The National Postgraduate Committee said that the QAA would fail to fulfil Lord Dearing's recommendation that it develop a "fair and robust" system of student complaints over educational standards.
Lobbying from universities, in the name of institutional autonomy, to minimise the agency's role in student complaints had ensured that the QAA will be a "lame duck", NPC project officer Don Staniford said.
In response to Dearing, the government has indicated that complaints should be an internal matter for institutions, despite student demands for an independent ombudsman.
"Dearing gives the QAA a clear role in complaints," Mr Staniford said. "But it is in no man's land, sitting on the fence, which is a very painful position to be in. They are more lap-dogs than watchdogs." The NPC has campaigned for a strengthening of the QAA's role and remit.
This week, the QAA acknowledged that its hands were tied. "We are in an untenable position," said Mike Laughame, agency assistant director of development. "We are in receipt of complaints every day but we have no remit to intervene or even to enter into discussions. It is a very difficult situation."
But Dr Laughame promised firm action wherever the agency's remit allowed. He was expected to detail the plans of a new QAA working group on complaints at a conference organised by the Universities and Colleges Education Law Network today.
The QAA does have power to police institutions' procedures and their adherence to a series of agency-determined codes of practice. "Our whole future is in terms of institutional reviews," Dr Laughame said. "We will audit institutions against a whole range of sub-codes within our code of practice."
The working group has just begun drawing up a code on student complaints, appeals and grievances. A final draft of the code to the agency board will be submitted in summer 1999 and published shortly afterwards. Institutions will have two years to implement the code.
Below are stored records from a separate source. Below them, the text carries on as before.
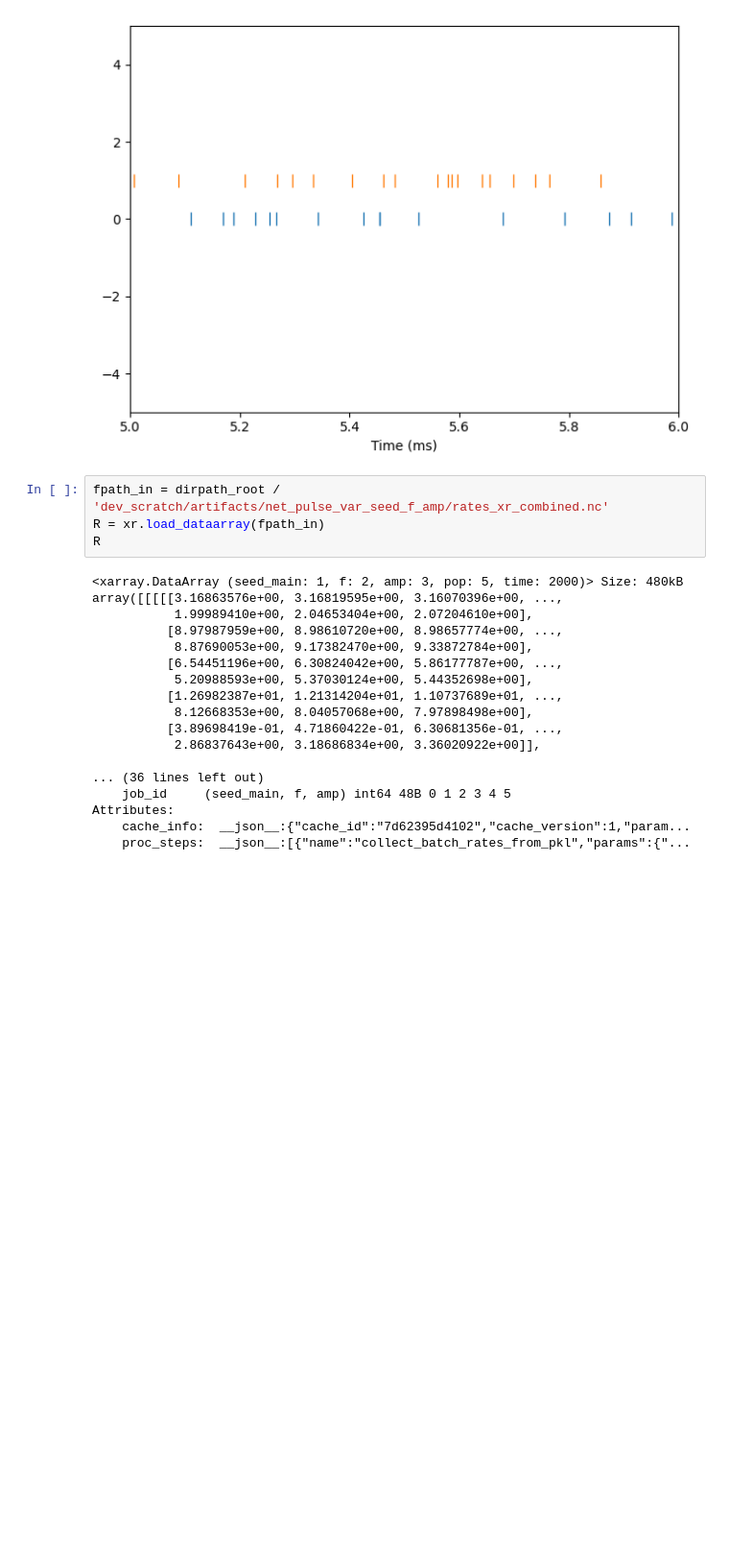
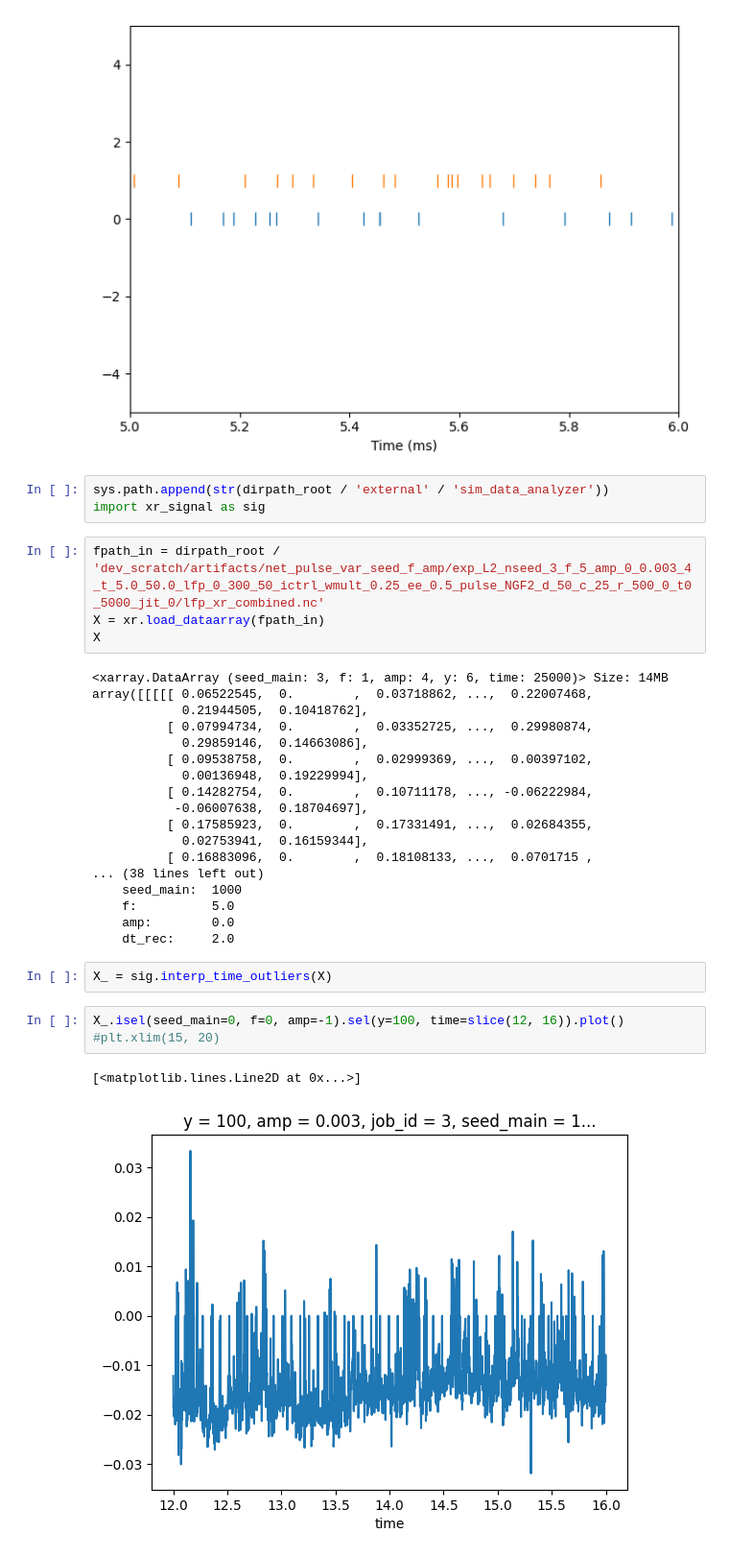
Before and after one commit to niknovikov19/A1-OUinp, a Jupyter notebook: dev_scratch/misc.ipynb, the cells around one changed output. Shown at 96% size. Cells and saved outputs as stored; diff of their text form; blank space fills up the shorter version.

```diff
--- a/dev_scratch/misc.ipynb
+++ b/dev_scratch/misc.ipynb
@@ -77,25 +77,36 @@ plt.ylim(-5, 5)
 plt.show()
 # %% [output]
 [figure]
+# %%
+sys.path.append(str(dirpath_root / 'external' / 'sim_data_analyzer'))
+import xr_signal as sig
 # %%
-fpath_in = dirpath_root / 'dev_scratch/artifacts/net_pulse_var_seed_f_amp/rates_xr_combined.nc'
-R = xr.load_dataarray(fpath_in)
-R
+fpath_in = dirpath_root / 'dev_scratch/artifacts/net_pulse_var_seed_f_amp/exp_L2_nseed_3_f_5_amp_0_0.003_4_t_5.0_50.0_lfp_0_300_50_ictrl_wmult_0.25_ee_0.5_pulse_NGF2_d_50_c_25_r_500_0_t0_5000_jit_0/lfp_xr_combined.nc'
+X = xr.load_dataarray(fpath_in)
+X
 # %% [output]
-<xarray.DataArray (seed_main: 1, f: 2, amp: 3, pop: 5, time: 2000)> Size: 480kB
-array([[[[[3.16863576e+00, 3.16819595e+00, 3.16070396e+00, ...,
-           1.99989410e+00, 2.04653404e+00, 2.07204610e+00],
-          [8.97987959e+00, 8.98610720e+00, 8.98657774e+00, ...,
-           8.87690053e+00, 9.17382470e+00, 9.33872784e+00],
-          [6.54451196e+00, 6.30824042e+00, 5.86177787e+00, ...,
-           5.20988593e+00, 5.37030124e+00, 5.44352698e+00],
-          [1.26982387e+01, 1.21314204e+01, 1.10737689e+01, ...,
-           8.12668353e+00, 8.04057068e+00, 7.97898498e+00],
-          [3.89698419e-01, 4.71860422e-01, 6.30681356e-01, ...,
-           2.86837643e+00, 3.18686834e+00, 3.36020922e+00]],
-
-... (36 lines left out)
-    job_id     (seed_main, f, amp) int64 48B 0 1 2 3 4 5
-Attributes:
-    cache_info:  __json__:{"cache_id":"7d62395d4102","cache_version":1,"param...
-    proc_steps:  __json__:[{"name":"collect_batch_rates_from_pkl","params":{"...
+<xarray.DataArray (seed_main: 3, f: 1, amp: 4, y: 6, time: 25000)> Size: 14MB
+array([[[[[ 0.06522545,  0.        ,  0.03718862, ...,  0.22007468,
+            0.21944505,  0.10418762],
+          [ 0.07994734,  0.        ,  0.03352725, ...,  0.29980874,
+            0.29859146,  0.14663086],
+          [ 0.09538758,  0.        ,  0.02999369, ...,  0.00397102,
+            0.00136948,  0.19229994],
+          [ 0.14282754,  0.        ,  0.10711178, ..., -0.06222984,
+           -0.06007638,  0.18704697],
+          [ 0.17585923,  0.        ,  0.17331491, ...,  0.02684355,
+            0.02753941,  0.16159344],
+          [ 0.16883096,  0.        ,  0.18108133, ...,  0.0701715 ,
+... (38 lines left out)
+    seed_main:  1000
+    f:          5.0
+    amp:        0.0
+    dt_rec:     2.0
+# %%
+X_ = sig.interp_time_outliers(X)
+# %%
+X_.isel(seed_main=0, f=0, amp=-1).sel(y=100, time=slice(12, 16)).plot()
+#plt.xlim(15, 20)
+# %% [output]
+[<matplotlib.lines.Line2D at 0x...>]
+[figure, added]
```
Also changed, not shown: parts of 2 cells of this notebook, 24 other files.
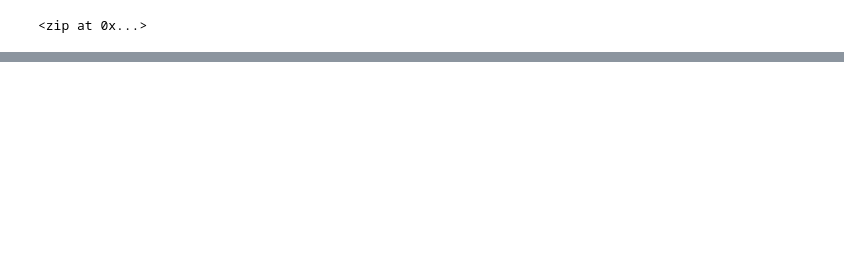
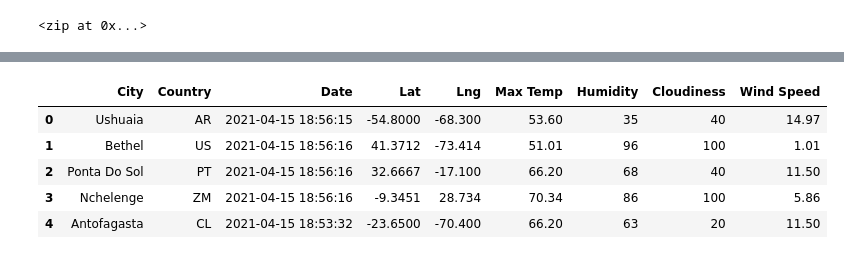
Before and after one commit to Adam-Call/World_Weather_Analysis, a Jupyter notebook: WeatherPy.ipynb, the cells around one changed output, grey strips where cells are left out. Cells and saved outputs as stored; diff of their text form; code cells hidden in the pictures; blank space fills up the shorter version.

```diff
--- a/WeatherPy.ipynb
+++ b/WeatherPy.ipynb
@@ -31,0 +139,12 @@ len(cities)
+# %%
+new_column_order = ['City', 'Country', 'Date', 'Lat', 'Lng', 'Max Temp', 'Humidity', 'Cloudiness', 'Wind Speed']
+# Reorder dataframe
+city_data_df = city_data_df[new_column_order]
+city_data_df.head()
+# %% [output]
+|  | City | Country | Date | Lat | Lng | Max Temp | Humidity | Cloudiness | Wind Speed |
+| 0 | Ushuaia | AR | 2021-04-15 18:56:15 | -54.8000 | -68.300 | 53.60 | 35 | 40 | 14.97 |
+| 1 | Bethel | US | 2021-04-15 18:56:16 | 41.3712 | -73.414 | 51.01 | 96 | 100 | 1.01 |
+| 2 | Ponta Do Sol | PT | 2021-04-15 18:56:16 | 32.6667 | -17.100 | 66.20 | 68 | 40 | 11.50 |
+| 3 | Nchelenge | ZM | 2021-04-15 18:56:16 | -9.3451 | 28.734 | 70.34 | 86 | 100 | 5.86 |
+| 4 | Antofagasta | CL | 2021-04-15 18:53:32 | -23.6500 | -70.400 | 66.20 | 63 | 20 | 11.50 |
```
Also changed, not shown: parts of 6 cells of this notebook.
Institutions found not to be adhering to the code will be subject to tough action. Dr Laughame indicated that the QAA is developing a more informal role. "There are situations where the agency could not afford to let something from students sit on its desk without trying to follow it up," he said.